Music » Music Etc.



John Butcher
When I enrolled in band class in junior high, our director spent one introductory day talking about the sounds each instrument makes. Talking about the saxophone's versatility, he played us a number of recordings where saxes sounded like other instruments, forcing us to guess which was a sax and which wasn't. If he had owned John Butcher's solo album, Fixations, he really could have blown our minds: On "Second Bottle," the London improvisor does a remarkable job of imitating a mosquito. (And as our band class was being conducted on the Texas Gulf Coast, we had plenty of experience with that sound.)

Elsewhere on Fixations, Butcher spends three minutes pushing air through his mouthpiece without generating an audible tone, letting the airstream's strength build until a drone emerges, then producing a reedy quaver above that. It's like Tuvan throat singing, free-jazz style. His experiments in restraint


Monday, September 22
Robert Tatum's 811
Art Lounge
811 S. Flores
will come as a shock to listeners who associate tenor saxes with walls of sound and manly wails.

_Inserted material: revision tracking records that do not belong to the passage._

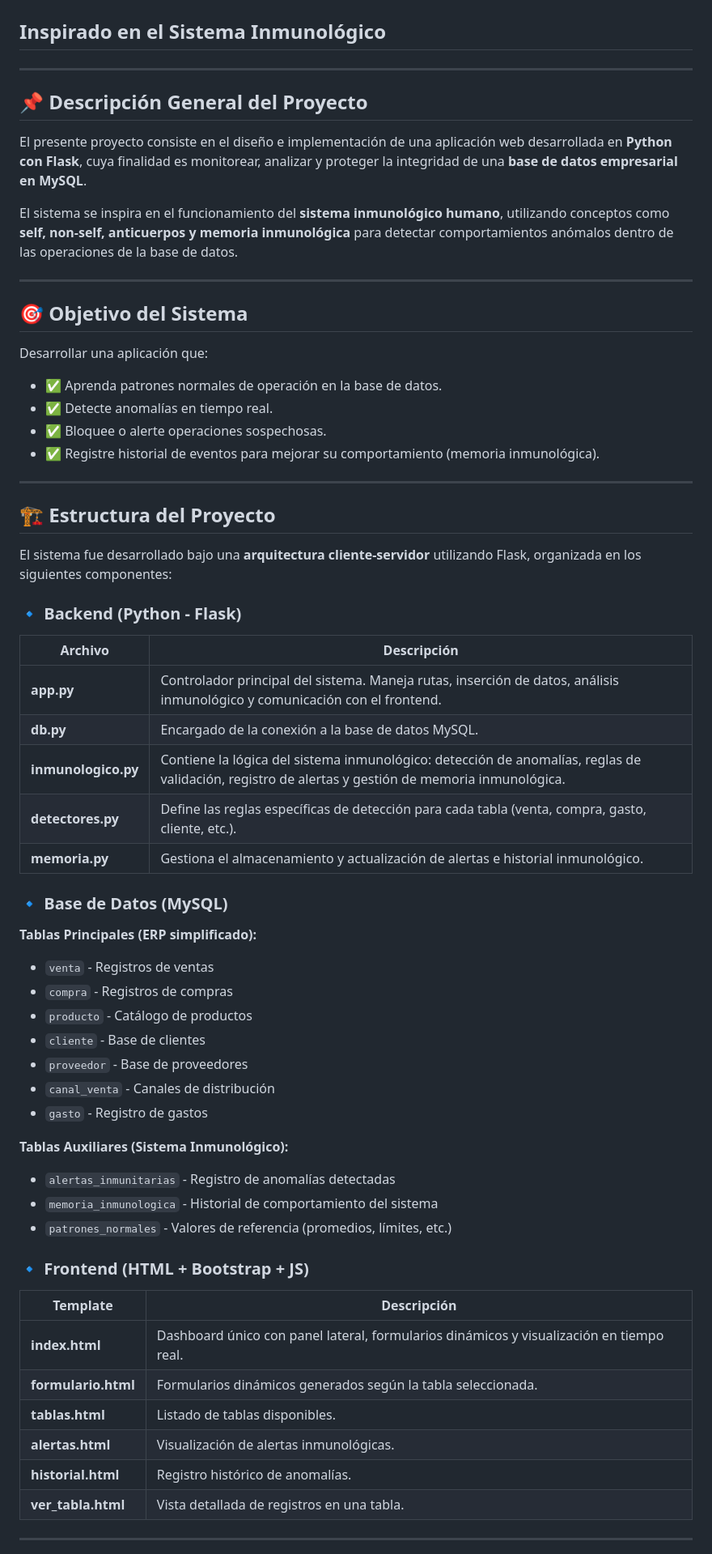
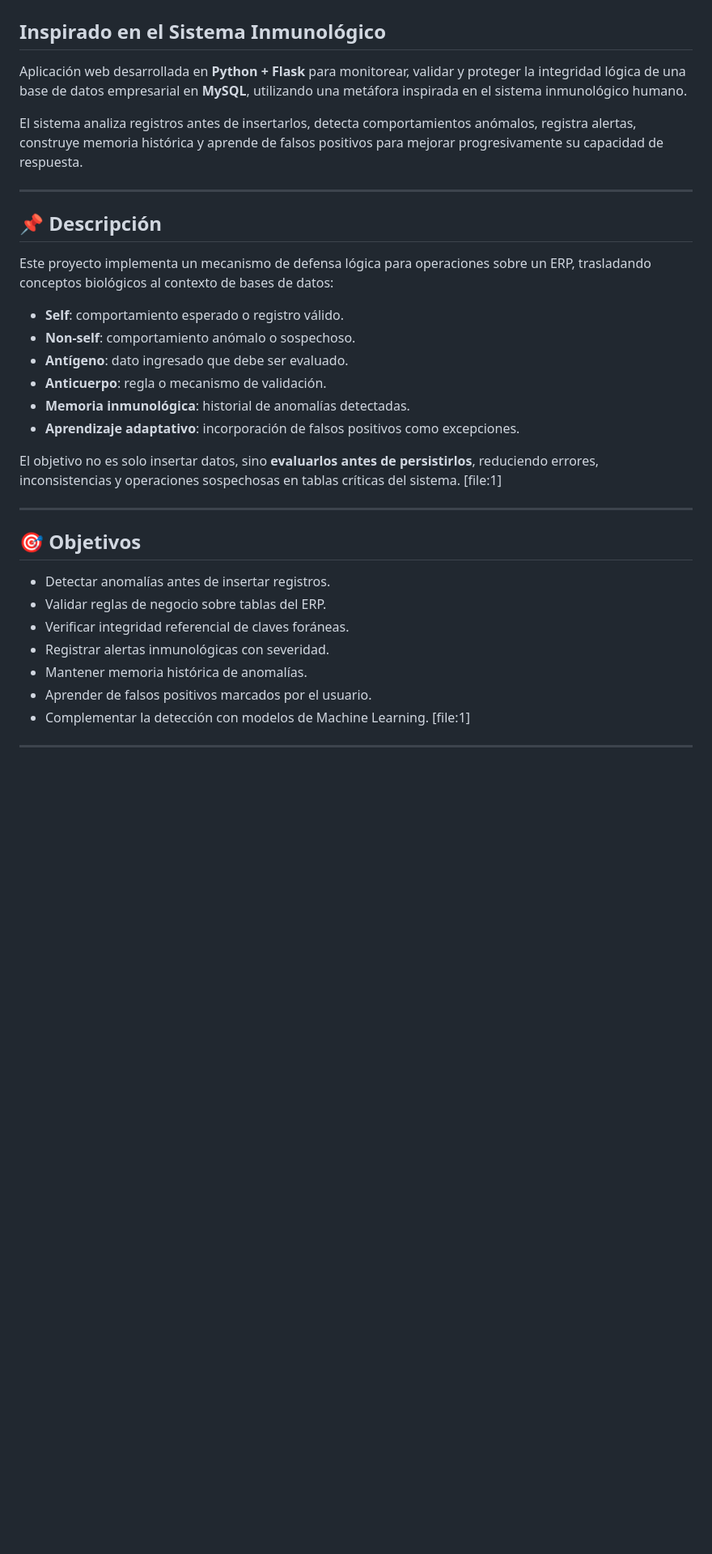
Before and after one commit to DylanSteve15/Sistema-Imunologico-Sistems-de-Informacion, a Markdown page: README.md, the part around one of its changes. Shown at 81% size. GitHub-like rendering; blank space fills up the shorter version.

```diff
--- a/README.md
+++ b/README.md
@@ -1,67 +1,36 @@
 # 🧬 Sistema Inteligente de Monitoreo de Base de Datos
 ## Inspirado en el Sistema Inmunológico
 
----
+Aplicación web desarrollada en **Python + Flask** para monitorear, validar y proteger la integridad lógica de una base de datos empresarial en **MySQL**, utilizando una metáfora inspirada en el sistema inmunológico humano.
 
-## 📌 Descripción General del Proyecto
-
-El presente proyecto consiste en el diseño e implementación de una aplicación web desarrollada en **Python con Flask**, cuya finalidad es monitorear, analizar y proteger la integridad de una **base de datos empresarial en MySQL**.
-
-El sistema se inspira en el funcionamiento del **sistema inmunológico humano**, utilizando conceptos como **self, non-self, anticuerpos y memoria inmunológica** para detectar comportamientos anómalos dentro de las operaciones de la base de datos.
+El sistema analiza registros antes de insertarlos, detecta comportamientos anómalos, registra alertas, construye memoria histórica y aprende de falsos positivos para mejorar progresivamente su capacidad de respuesta.
 
 ---
 
-## 🎯 Objetivo del Sistema
+## 📌 Descripción
 
-Desarrollar una aplicación que:
+Este proyecto implementa un mecanismo de defensa lógica para operaciones sobre un ERP, trasladando conceptos biológicos al contexto de bases de datos:
 
-- ✅ Aprenda patrones normales de operación en la base de datos.
-- ✅ Detecte anomalías en tiempo real.
-- ✅ Bloquee o alerte operaciones sospechosas.
-- ✅ Registre historial de eventos para mejorar su comportamiento (memoria inmunológica).
+- **Self**: comportamiento esperado o registro válido.
+- **Non-self**: comportamiento anómalo o sospechoso.
+- **Antígeno**: dato ingresado que debe ser evaluado.
+- **Anticuerpo**: regla o mecanismo de validación.
+- **Memoria inmunológica**: historial de anomalías detectadas.
+- **Aprendizaje adaptativo**: incorporación de falsos positivos como excepciones.
+
+El objetivo no es solo insertar datos, sino **evaluarlos antes de persistirlos**, reduciendo errores, inconsistencias y operaciones sospechosas en tablas críticas del sistema. [file:1]
 
 ---
 
-## 🏗️ Estructura del Proyecto
+## 🎯 Objetivos
 
-El sistema fue desarrollado bajo una **arquitectura cliente-servidor** utilizando Flask, organizada en los siguientes componentes:
-
-### 🔹 Backend (Python - Flask)
-
-| Archivo | Descripción |
-|---------|-------------|
-| **app.py** | Controlador principal del sistema. Maneja rutas, inserción de datos, análisis inmunológico y comunicación con el frontend. |
-| **db.py** | Encargado de la conexión a la base de datos MySQL. |
-| **inmunologico.py** | Contiene la lógica del sistema inmunológico: detección de anomalías, reglas de validación, registro de alertas y gestión de memoria inmunológica. |
-| **detectores.py** | Define las reglas específicas de detección para cada tabla (venta, compra, gasto, cliente, etc.). |
-| **memoria.py** | Gestiona el almacenamiento y actualización de alertas e historial inmunológico. |
-
-### 🔹 Base de Datos (MySQL)
-
-**Tablas Principales (ERP simplificado):**
-- `venta` - Registros de ventas
-- `compra` - Registros de compras
-- `producto` - Catálogo de productos
-- `cliente` - Base de clientes
-- `proveedor` - Base de proveedores
-- `canal_venta` - Canales de distribución
-- `gasto` - Registro de gastos
-
-**Tablas Auxiliares (Sistema Inmunológico):**
-- `alertas_inmunitarias` - Registro de anomalías detectadas
-- `memoria_inmunologica` - Historial de comportamiento del sistema
-- `patrones_normales` - Valores de referencia (promedios, límites, etc.)
-
-### 🔹 Frontend (HTML + Bootstrap + JS)
-
-| Template | Descripción |
-|----------|-------------|
-| **index.html** | Dashboard único con panel lateral, formularios dinámicos y visualización en tiempo real. |
-| **formulario.html** | Formularios dinámicos generados según la tabla seleccionada. |
-| **tablas.html** | Listado de tablas disponibles. |
-| **alertas.html** | Visualización de alertas inmunológicas. |
-| **historial.html** | Registro histórico de anomalías. |
-| **ver_tabla.html** | Vista detallada de registros en una tabla. |
+- Detectar anomalías antes de insertar registros.
+- Validar reglas de negocio sobre tablas del ERP.
+- Verificar integridad referencial de claves foráneas.
+- Registrar alertas inmunológicas con severidad.
+- Mantener memoria histórica de anomalías.
+- Aprender de falsos positivos marcados por el usuario.
+- Complementar la detección con modelos de Machine Learning. [file:1]
 
 ---
 
```
Also changed, not shown: other parts of README.md (+348 -187 lines).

Monday, September 22, Butcher will swing through San Antonio on his way home from Austin's Cinematexas-sponsored Eye + Ear festival, bringing with him two fellow improvising musicians. Guitarist Andy Moor is a member of the long-lived Dutch experimental punk band The Ex; Kaffe Matthews, another Londoner, was trained as a violinist but now uses an array of electronic devices to create improvised atmospheres. Some time back, Matthews started creating location-specific sound devices built into chairs or strung up in open landscapes. As she is working this week in a particularly muggy Texas September, maybe she can make John Butcher's saxophone mosquito feel right at home. •

San Antonio Current works for you, and your support is essential.

Our small but mighty local team works tirelessly to bring you high-quality, uncensored news and cultural coverage of San Antonio and beyond.

Unlike many newspapers, ours is free – and we'd like to keep it that way, because we believe, now more than ever, everyone deserves access to accurate, independent coverage of their community.

Whether it's a one-time acknowledgement of this article or an ongoing pledge, your support helps keep San Antonio's true free press free.